In his article "No Room for Miracles" Tooze states:historygeek2021 wrote: ↑04 Mar 2022 04:21I actually think Tooze would agree that there was room for Germany to increase its mobilization in the early years of the war. He never says that Germany was maximally mobilized. He uses weasel words to indicate that Germany was significantly mobilized, but stops short of saying that there was no room for further mobilization early on in the war.
I suspect it was his ambition more thoroughly to prove this thesis in WoD. Tooze is very clear on how he views the early war mobilization:we must reject not only the Blitzkrieg thesis. We should also reject any talk of a "lost economic opportunity" for Nazi Germany early in the war
...I have my critiques of Tooze here (see upthread) but I don't see how one can say he didn't view Germany as maximally mobilized. I agree he weasels out of directly addressing - let alone proving - the thesis explicitly stated in "No Room for Miracles."Hitler repeatedly stressed his desire for an all-out production drive,
regardless of the consequences either for the civilian population or the
long-run viability of the German war effort. Given the constellation of
1939, even with the support of the Soviet trade deal, Hitler had no
interest in fighting a protracted war. Everything depended on achieving
a decisive victory in the West at the earliest possible opportunity.
The absolute priority of the war effort in 1939-40 is worth stressing
because it has often been suggested that Hitler's concern for the home
front was a limiting factor in the Nazi war effort.35 Some have even
suggested that Hitler's desire to achieve a swift victory in the West was
motivated principally by his desire to minimize the impact of the war
on the German population.

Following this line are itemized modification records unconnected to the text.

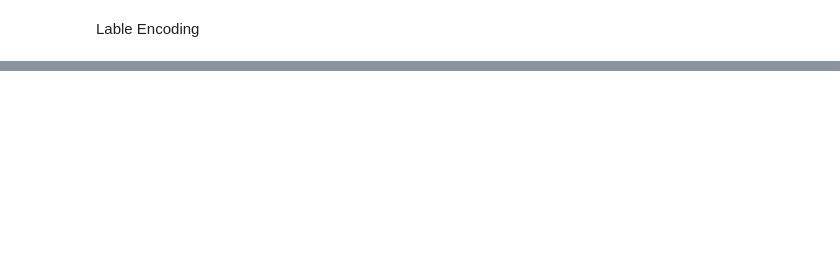
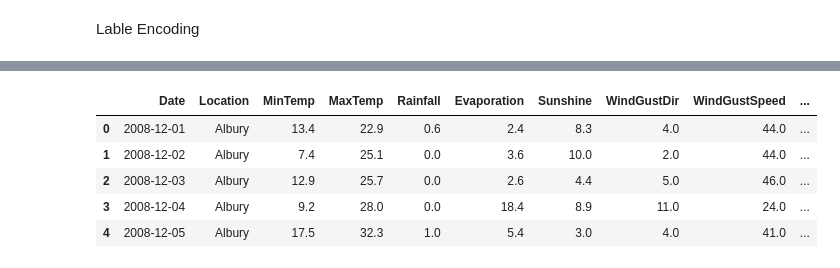
Before and after one commit to AshMaza/Code, a Jupyter notebook: Rain.ipynb, the cells around one changed output, grey strips where cells are left out. Cells and saved outputs as stored; diff of their text form; code cells hidden in the pictures; blank space fills up the shorter version.

```diff
--- a/Rain.ipynb
+++ b/Rain.ipynb
@@ -318,0 +410,10 @@ for feature in categ_var:
+# %%
+len(df_loc[1].sort_values(ascending=False).index)
+df.head()
+# %% [output]
+|  | Date | Location | MinTemp | MaxTemp | Rainfall | Evaporation | Sunshine | WindGustDir | WindGustSpeed | ... |
+| 0 | 2008-12-01 | Albury | 13.4 | 22.9 | 0.6 | 2.4 | 8.3 | 4.0 | 44.0 | ... |
+| 1 | 2008-12-02 | Albury | 7.4 | 25.1 | 0.0 | 3.6 | 10.0 | 2.0 | 44.0 | ... |
+| 2 | 2008-12-03 | Albury | 12.9 | 25.7 | 0.0 | 2.6 | 4.4 | 5.0 | 46.0 | ... |
+| 3 | 2008-12-04 | Albury | 9.2 | 28.0 | 0.0 | 18.4 | 8.9 | 11.0 | 24.0 | ... |
+| 4 | 2008-12-05 | Albury | 17.5 | 32.3 | 1.0 | 5.4 | 3.0 | 4.0 | 41.0 | ... |
```
Also changed, not shown: parts of 28 cells of this notebook.
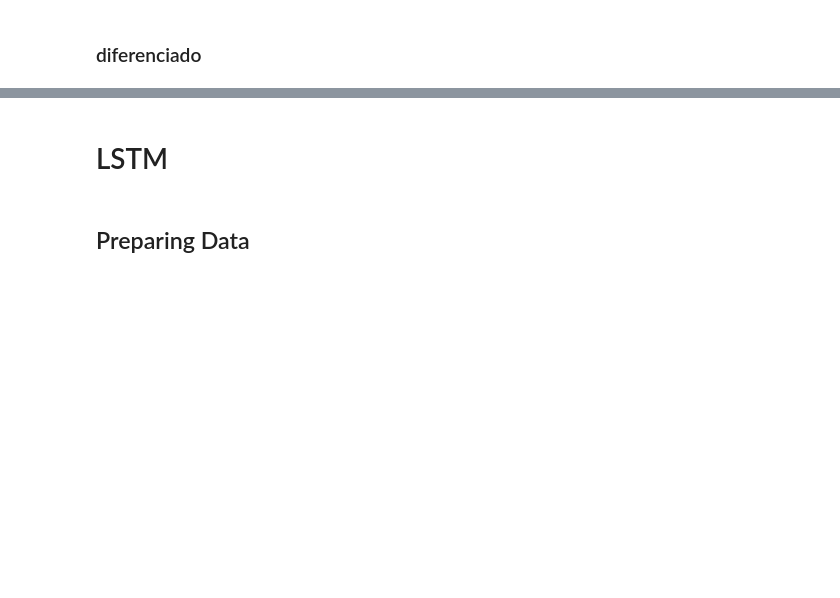
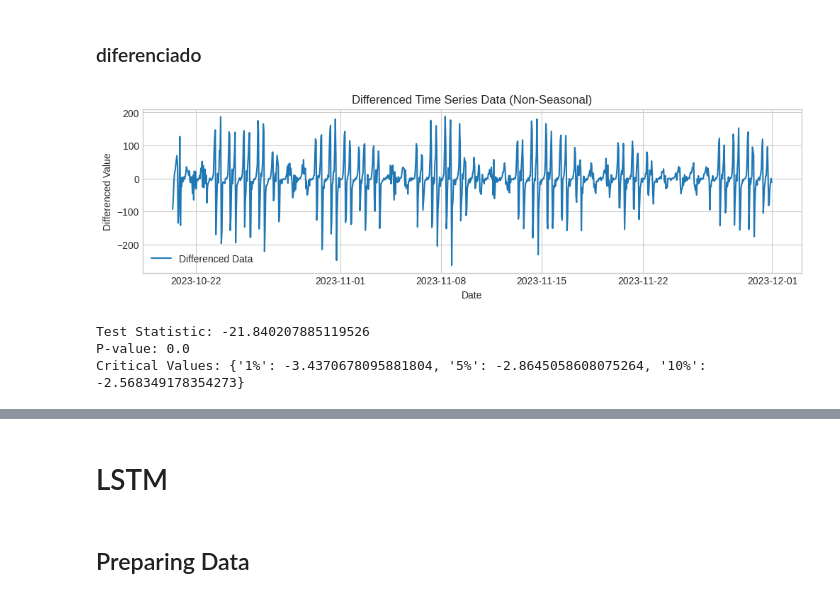
Before and after one commit to KevinrealG/Series_de_tiempo, a Jupyter notebook: 02_Aplying_arima_lstm.ipynb, the cells around one changed output, grey strips where cells are left out. Saved outputs shown, nothing was run; the diff lists cells and outputs as text; code cells hidden in the pictures; blank space fills up the shorter version.

```diff
--- a/02_Aplying_arima_lstm.ipynb
+++ b/02_Aplying_arima_lstm.ipynb
@@ -251,2 +310,28 @@ plt.show()
 # %% [markdown]
 ### diferenciado
+# %%
+# First, try regular differencing (non-seasonal)
+y_diff = y.diff().dropna()
+
+# Plot the differenced data
+plt.figure(figsize=(12, 3))
+plt.plot(y_diff, label='Differenced Data')
+plt.title('Differenced Time Series Data (Non-Seasonal)')
+plt.xlabel('Date')
+plt.ylabel('Differenced Value')
+plt.legend()
+plt.show()
+# %% [output]
+[figure, added]
+# %%
+# Perform Augmented Dickey-Fuller test
+result_adf_diff = adfuller(y_diff)
+
+# Print the test statistic and p-value
+print(f'Test Statistic: {result_adf_diff[0]}')
+print(f'P-value: {result_adf_diff[1]}')
+print(f'Critical Values: {result_adf_diff[4]}')
+# %% [output]
+Test Statistic: -21.840207885119526
+P-value: 0.0
+Critical Values: {'1%': -3.4370678095881804, '5%': -2.8645058608075264, '10%': -2.568349178354273}
```
Also changed, not shown: parts of 16 cells of this notebook.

This, however, is a serious misreading of
Hitler's strategic calculation in 1939...
To Hitler, all that mattered was winning the war...
If this meant temporarily sacrificing
the needs of civilian consumption, so be it. As Hitler commented to the
chief of army procurement, General Karl Becker, in early November
1939: 'One cannot win the war against England with cookers and
On the question I posed last - would Tooze agree that German civilian sacrifices were "moderate" compared to Britain? - can we agree that the answer is "no"?